Colin Chisholm and Chris Spurgeon spent two years talking about the dogleg of snow off the east ridge of Gray Wolf Peak. Chisholm says they hadn't noticed it until their friend Brian Story made the first descent in 2008. After that, he and Spurgeon kicked themselves for failing to recognize a no-brainer line during previous treks in the Mission Mountains, and they dubbed it BS Gully in honor of Story's revelation.
The duo cut short one subsequent attempt at the couloir due to avalanche danger, but on June 12, Chisolm and Spurgeon finally scaled Gray Wolf with Brian Story and another friend. They picked their way down the hanging snowfield atop the eastern ridge, then dropped into BS Gully, finally realizing a mutual goal.
"He was really psyched," Chisholm says. "Gray Wolf Peak was one of his favorite places, and the Missions were one of his favorite mountain ranges."
The photos Chisholm shot that day show a confident and capable Spurgeon entirely at home on a snowy summit beneath a bluebird sky. Chisholm says he must have 300 pictures of Spurgeon from their nine years skiing the backcountry together. At the time, nothing about the BS Gully descent really stood out.
"It definitely felt like we'd skied what we wanted to for the year and this was just kind of icing on the cake," Story adds.
Two days later, at the age of 37, Spurgeon died in a wet slide avalanche while skiing alone on a different couloir, off the summit of Lolo Peak. His fate remained a mystery until 9:30 a.m. June 18, following a two-day search and rescue operation that involved many of his friends. Chisholm, Story and two others found his body and sat vigil until Spurgeon could be flown out by helicopter.

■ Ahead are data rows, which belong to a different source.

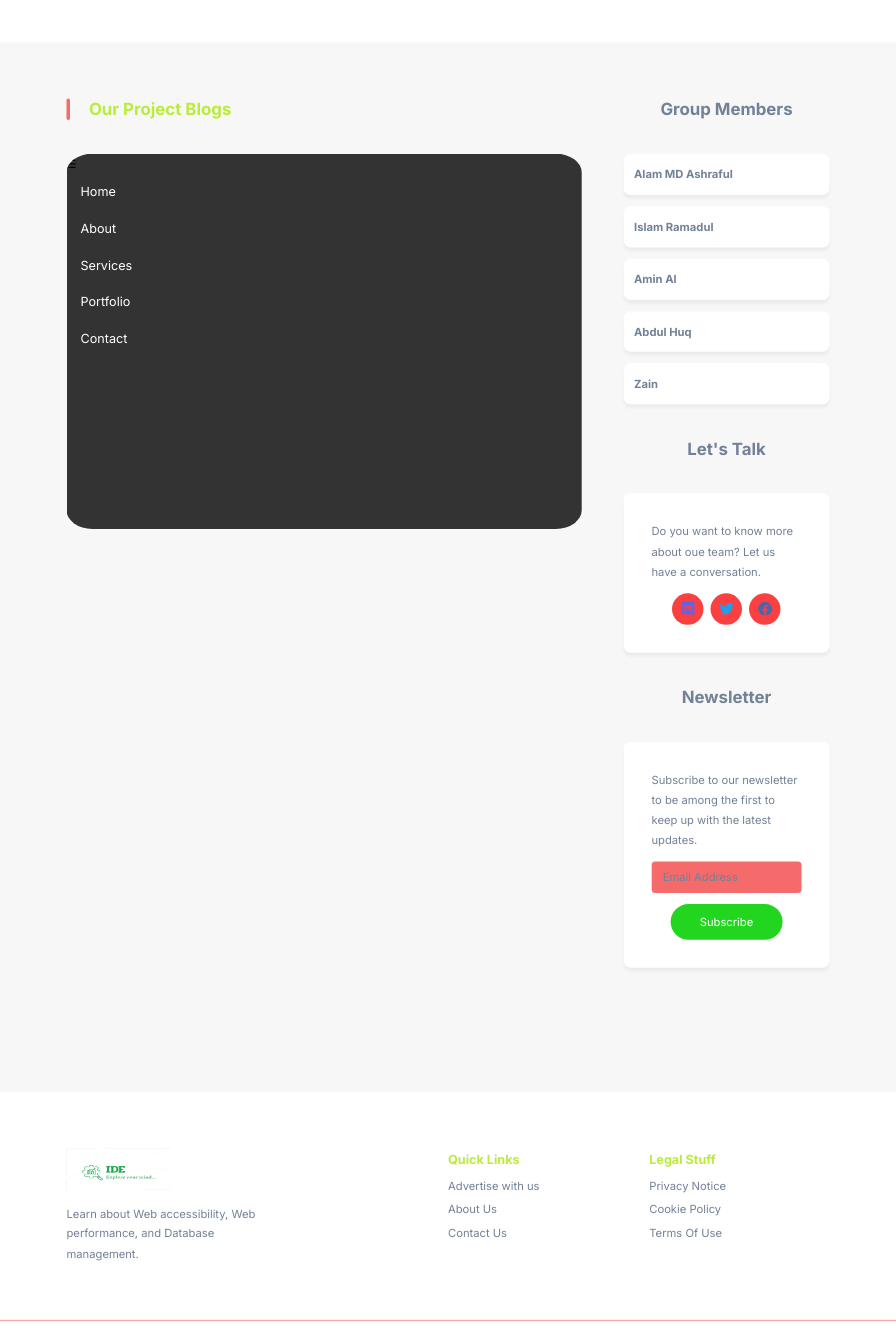
Repository: ramizraaz/zjuTeam
Page: main.html
The author's editor kept a copy of each file at every save. The page is drawn from the files as they stood at one save, then again after the next save.
The browser window is 1280 px wide. The pictures show the part of the page from y = 492 to 2392 px (the page is 2435 px tall), at 70% of full size.
A picture or video elsewhere on the page could not be fetched, so the positions and the page height are approximate.

Above is the page before, as saved 2023-10-22 22:01:51.

After the next save:
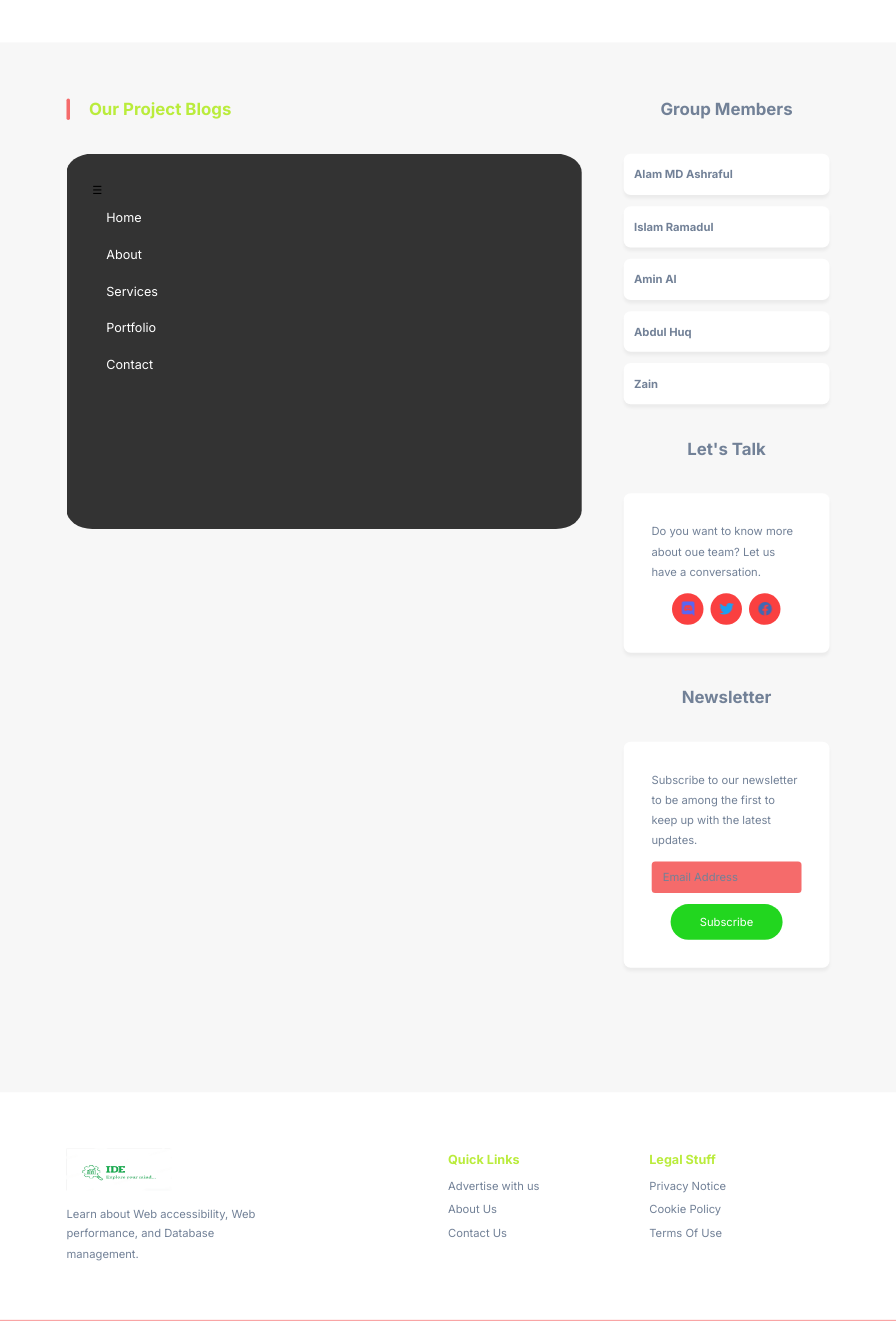
Saved 25 s later.
--- a/main.css
+++ b/main.css
@@ -374,6 +374,7 @@ header .btn-group {
     height: 40%;
     width: 100%;
     border-radius: 5%;
+    padding: 5%;
     position: sticky;
     top: 0;
     background-color: #333;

The impact of the loss was immediate. Spurgeon was quiet and introverted, yet Chisholm describes him as a role model among outdoor enthusiasts in Missoula, an "irreplaceable partner and friend for many, many people."
That status stemmed primarily from his deep respect for the purity of the backcountry experience, Story says, and from his preference for discovering new landscapes rather than conquering them.

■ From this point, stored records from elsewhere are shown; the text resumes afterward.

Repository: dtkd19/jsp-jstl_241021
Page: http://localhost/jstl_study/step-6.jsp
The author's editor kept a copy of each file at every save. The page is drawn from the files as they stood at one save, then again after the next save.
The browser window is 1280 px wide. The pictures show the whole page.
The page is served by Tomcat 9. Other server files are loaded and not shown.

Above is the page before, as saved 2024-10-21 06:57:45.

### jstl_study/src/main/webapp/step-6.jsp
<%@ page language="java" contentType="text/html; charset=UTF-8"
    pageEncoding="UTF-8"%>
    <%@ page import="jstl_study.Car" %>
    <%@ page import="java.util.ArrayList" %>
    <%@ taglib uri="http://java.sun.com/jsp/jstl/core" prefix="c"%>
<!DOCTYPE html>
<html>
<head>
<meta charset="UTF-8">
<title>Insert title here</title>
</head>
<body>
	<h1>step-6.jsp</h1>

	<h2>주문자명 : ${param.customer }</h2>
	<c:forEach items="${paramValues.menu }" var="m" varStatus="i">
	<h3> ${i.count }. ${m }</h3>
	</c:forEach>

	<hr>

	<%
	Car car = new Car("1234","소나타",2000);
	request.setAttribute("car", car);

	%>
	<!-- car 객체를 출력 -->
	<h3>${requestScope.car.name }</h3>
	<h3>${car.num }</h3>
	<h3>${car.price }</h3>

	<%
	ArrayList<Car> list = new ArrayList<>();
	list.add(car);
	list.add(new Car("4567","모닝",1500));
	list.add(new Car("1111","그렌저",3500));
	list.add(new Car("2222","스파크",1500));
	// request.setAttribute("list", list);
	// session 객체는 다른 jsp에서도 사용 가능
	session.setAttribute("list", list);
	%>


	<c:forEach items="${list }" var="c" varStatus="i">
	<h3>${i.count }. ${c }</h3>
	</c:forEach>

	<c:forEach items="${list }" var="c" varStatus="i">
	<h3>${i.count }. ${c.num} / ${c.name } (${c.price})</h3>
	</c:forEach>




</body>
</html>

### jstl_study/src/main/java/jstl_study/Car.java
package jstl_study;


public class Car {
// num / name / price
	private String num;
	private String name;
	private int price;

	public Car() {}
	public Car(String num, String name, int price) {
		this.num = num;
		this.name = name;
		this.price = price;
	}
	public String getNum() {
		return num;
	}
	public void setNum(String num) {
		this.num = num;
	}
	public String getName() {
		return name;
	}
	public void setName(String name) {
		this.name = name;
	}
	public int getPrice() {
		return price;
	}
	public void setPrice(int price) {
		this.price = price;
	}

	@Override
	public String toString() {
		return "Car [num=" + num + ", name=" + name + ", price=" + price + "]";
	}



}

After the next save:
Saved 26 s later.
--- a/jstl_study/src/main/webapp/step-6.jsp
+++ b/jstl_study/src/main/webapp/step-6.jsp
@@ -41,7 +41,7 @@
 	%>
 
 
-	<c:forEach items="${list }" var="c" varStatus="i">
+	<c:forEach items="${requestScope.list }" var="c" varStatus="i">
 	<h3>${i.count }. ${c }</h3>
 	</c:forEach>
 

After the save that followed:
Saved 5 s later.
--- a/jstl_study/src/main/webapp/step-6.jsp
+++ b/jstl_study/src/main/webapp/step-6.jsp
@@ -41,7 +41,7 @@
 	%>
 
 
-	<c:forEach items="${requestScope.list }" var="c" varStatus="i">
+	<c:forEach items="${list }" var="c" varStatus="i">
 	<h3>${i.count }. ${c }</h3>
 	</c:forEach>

"Some people will keep a ski journal and they'll write down how many days they skied and then they'll talk about it," says Chisholm. "Chris skied as much if not more than most people, but he did not give a crap about numbers or defining himself in that way.
"The mountains were Chris's spiritual life, they were his place of refuge and his place of soul-seeking."
Skiing wasn't Spurgeon's only outdoor interest. He was an avid hunter who trekked deep into the backcountry on his own for elk or deer. In 2004, he placed first in the 20-mile Bridger Ridge Run north of Bozeman and did the same in the Devil's Backbone 50-mile footrace in 2006. He also planned to race in the 100-mile Swan Crest Run on July 30 this year.
He could have competed with the best professional athletes, but that flew in the face of his very nature, Chisholm says. Bragging rights, first descents or making a mark didn't interest him.
"He didn't participate in the pissing contest. If these guys over here are going to see who can piss the farthest, Chris is going to turn around and walk and piss by himself. I just loved that about him."
The exact details of the accident itself died with Spurgeon. He was killed while skiing a steep, narrow chute in the Lantern Lake couloir, northwest of Lolo Peak's north summit. On the day he died, the National Water and Climate Center recorded the highest temperatures in the area all spring. Precipitation levels had increased in prior weeks, likely impacting snow conditions and increasing avalanche danger.
An autopsy revealed Spurgeon—who hadn't worn a helmet that day—was killed instantly when his head struck a talus slope during a slide that swept him some 800 feet.
It's essentially a story that could happen to even the most experienced backcountry skier, and for Chisholm, the persisting mystery around Spurgeon's final moments makes it difficult to find closure.
Story, for his part, remembers a moment from the Gray Wolf trip. The group was discussing snow quality—which Story and Chisholm agree was particularly poor that day—when Spurgeon weighed in. As long as you're skiing on snow, it's good skiing, he said.
That was his philosophy, Story says. "That was his bar for it being worth going out."